When Igor Pavlosky decided to flee Ukraine with his youngest children after bombs began falling, his destination was clear — Spain.
Like thousands of other Ukrainian youths, several of his daughters had spent yearly holidays with host families in Spain since the 1986 Chernobyl nuclear disaster.
Now these host families are helping to provide a safe haven from the war in Ukraine for these so-called “children of Chernobyl” and their parents.
Pavlosky, 46, says he only reluctantly took up the offer of help and left Kyiv at the end of February because he “had to protect” his children.
He piled into his car with his four youngest and drove across Europe to Gijon, northern Spain, where his daughters had spent holidays every summer.
“It was very trying, I will remember it my entire life,” he says of the days-long road trip.
One of the daughters, Anastasia, was already in Gijon, having moved there three years ago. So was his wife Olena and another daughter who were visiting Anastasia when Russia invaded Ukraine on February 24.
Pavlosky left behind his oldest son Xenia, 26, who was banned from leaving Ukraine, as well as two other daughters — Ana and Stanislava — who decided to stay with their boyfriends.
– ‘Strong relationship’ –
His daughter Massa, 17, says she dreams of a Ukraine where she can “walk in the streets without bombs raining down, without being afraid of dying.”
Her older sister Dasha, 19, says Russian soldiers “came and took over our homes, the places where we played with our friends”.
It has been easier for her and her siblings to adapt than her parents because they already spoke Spanish, she adds.
“We came on holidays here, we already imagined ourselves living here. Mom and dad don’t want to live here,” she says.
Massa notes that before the war started she could talk and play with her dad, “But now he doesn’t say what he feels anymore.”
After the explosion at the Chernobyl power plant, dozens of charities in Spain began staging yearly respite holidays for Ukrainian youths to give them a break from the lingering effects of the world’s worst nuclear accident.
“There is a very strong relationship with the Ukrainians,” says Jorge Gonzalez, the head of the Expoaccion charity which runs a homestay programme for Ukrainian children and who hosted Stanislava at his home for years.
He says he loves Stanislava as much as if she was his daughter and urged the Pavloskys to come to Gijon as soon as the war broke out.
– ‘Welcome here’ –

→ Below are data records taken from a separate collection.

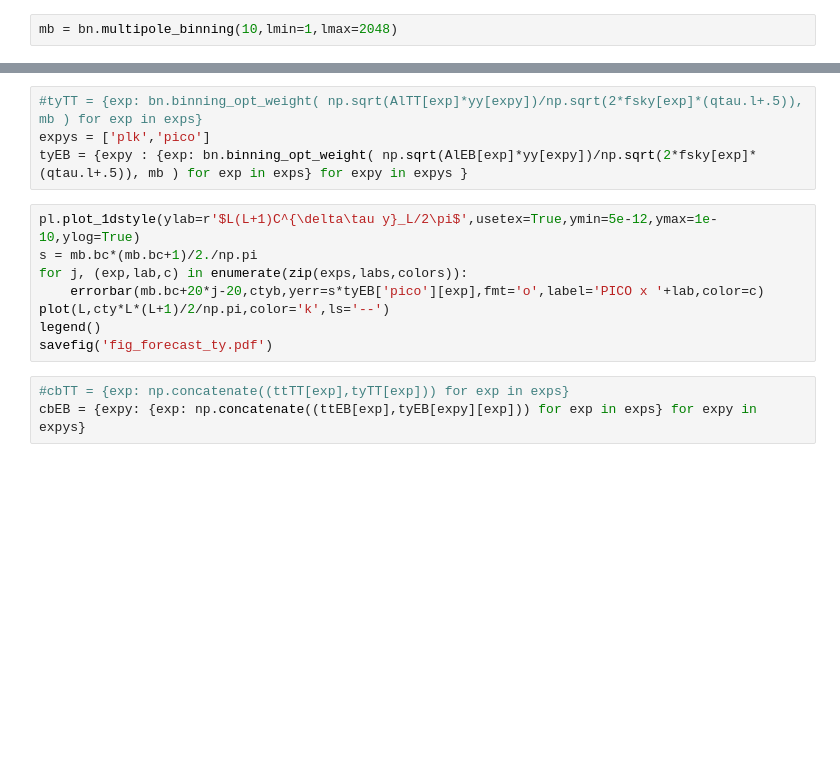
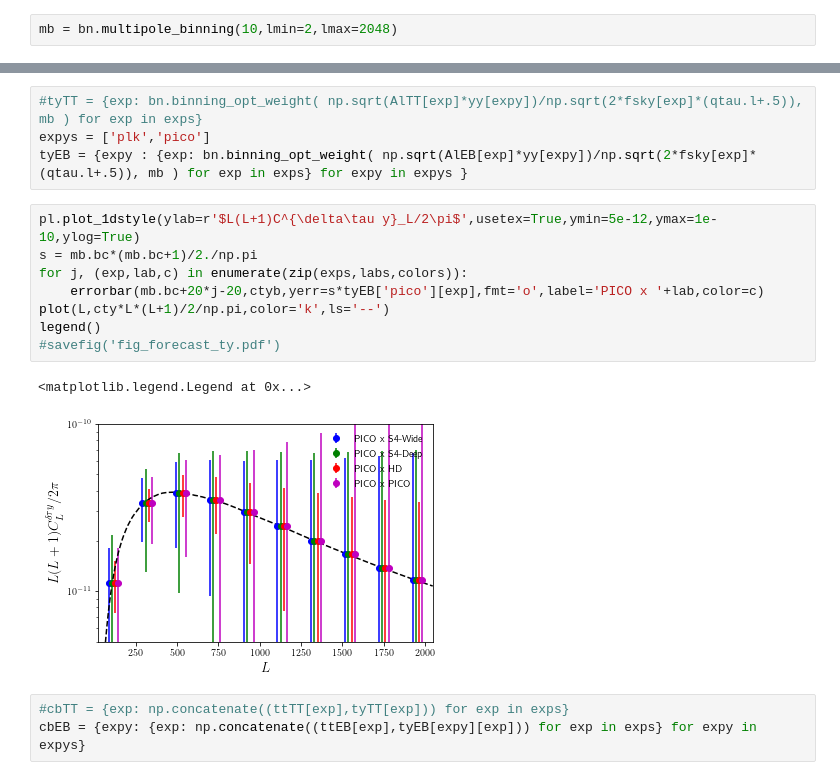
Before and after one commit to toshiyan/planck-tauxy, a Jupyter notebook: ms_cov_forecast.ipynb, the cells around one changed output, grey strips where cells are left out. Cells and saved outputs as stored; diff of their text form; blank space fills up the shorter version.

```diff
--- a/ms_cov_forecast.ipynb
+++ b/ms_cov_forecast.ipynb
@@ -107,5 +118,5 @@ for exp in exps:
 # %%
-mb = bn.multipole_binning(10,lmin=1,lmax=2048)
+mb = bn.multipole_binning(10,lmin=2,lmax=2048)
 # %%
 cttb = bn.binning(ctt*L*(L+1)/2/np.pi,mb)
 ctyb = bn.binning(cty*L*(L+1)/2/np.pi,mb)
@@ -129,11 +146,14 @@ tyEB = {expy : {exp: bn.binning_opt_weight( np.sqrt(AlEB[exp]*yy[expy])/np.sqrt(
 # %%
 pl.plot_1dstyle(ylab=r'$L(L+1)C^{\delta\tau y}_L/2\pi$',usetex=True,ymin=5e-12,ymax=1e-10,ylog=True)
 s = mb.bc*(mb.bc+1)/2./np.pi
 for j, (exp,lab,c) in enumerate(zip(exps,labs,colors)):
     errorbar(mb.bc+20*j-20,ctyb,yerr=s*tyEB['pico'][exp],fmt='o',label='PICO x '+lab,color=c)
 plot(L,cty*L*(L+1)/2/np.pi,color='k',ls='--')
 legend()
-savefig('fig_forecast_ty.pdf')
+#savefig('fig_forecast_ty.pdf')
+# %% [output]
+<matplotlib.legend.Legend at 0x...>
+[figure, added]
 # %%
 #cbTT = {exp: np.concatenate((ttTT[exp],tyTT[exp])) for exp in exps}
 cbEB = {expy: {exp: np.concatenate((ttEB[exp],tyEB[expy][exp])) for exp in exps} for expy in expys}
```
Also changed, not shown: parts of 20 cells of this notebook, 1 other file.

Expoaccion has provided clothes and food the Pavlosky family, who are living in a flat that has been temporarily lent to them.
Igor has found a job as a construction worker and the children are all in school.
Olena’s face brightens and Igor gives a rare smile when they realise their son Xenia is calling from back home.
The entire family gathers behind the small screen to catch a glimpse of him. They blow kisses at each other and flash V for “victory” signs.
“Sometimes you wake up and you want to believe this was all a nightmare,” says Olena.
Some 134,000 Ukrainians have moved to Spain since Russia’s invasion, according to Spanish government figures, part of an exodus of nearly six million people.
In the southern port of Algeciras, Victoria Bielova, 18, is showing her nine-month-old daughter how to clap. They fled to the city from Ukraine a few weeks ago.
Bielova had been coming to Spain every year since she was six and she said she received messages from every host family in the country as soon as bombs began raining down on Ukraine.
“They said ‘you are welcome here, come’,” she says.
– ‘Wait until war ends’ –
She hesitated at first but set off on March 15 with her daughter, leaving behind her husband.
After travelling by bus for three days she settled in with the couple who hosted her during her last homestay in Spain, Francisco Perez and Cecilia Valencia.
They set up a guest room for her and her daughter with nappies, a crib and toys and invited her to stay “as long as the war lasts”, says Bielova.
Her sister is staying with a former holiday host family in Algeciras as well while her cousins are in Seville.
Bielova calls her husband Andry two or three times a day. She says she tries “not to think too much” about the war because her daughter “understands everything”.
She says she plans to return to Kyiv later this month if it is calm there, following in the footsteps of her sister-in-law and her nephew who have already returned to Ukraine from Spain.
But Perez, who takes Victoria and her daughter to the park every day, would like them to stay.
“I tell her to wait a little longer until the war end,” he says.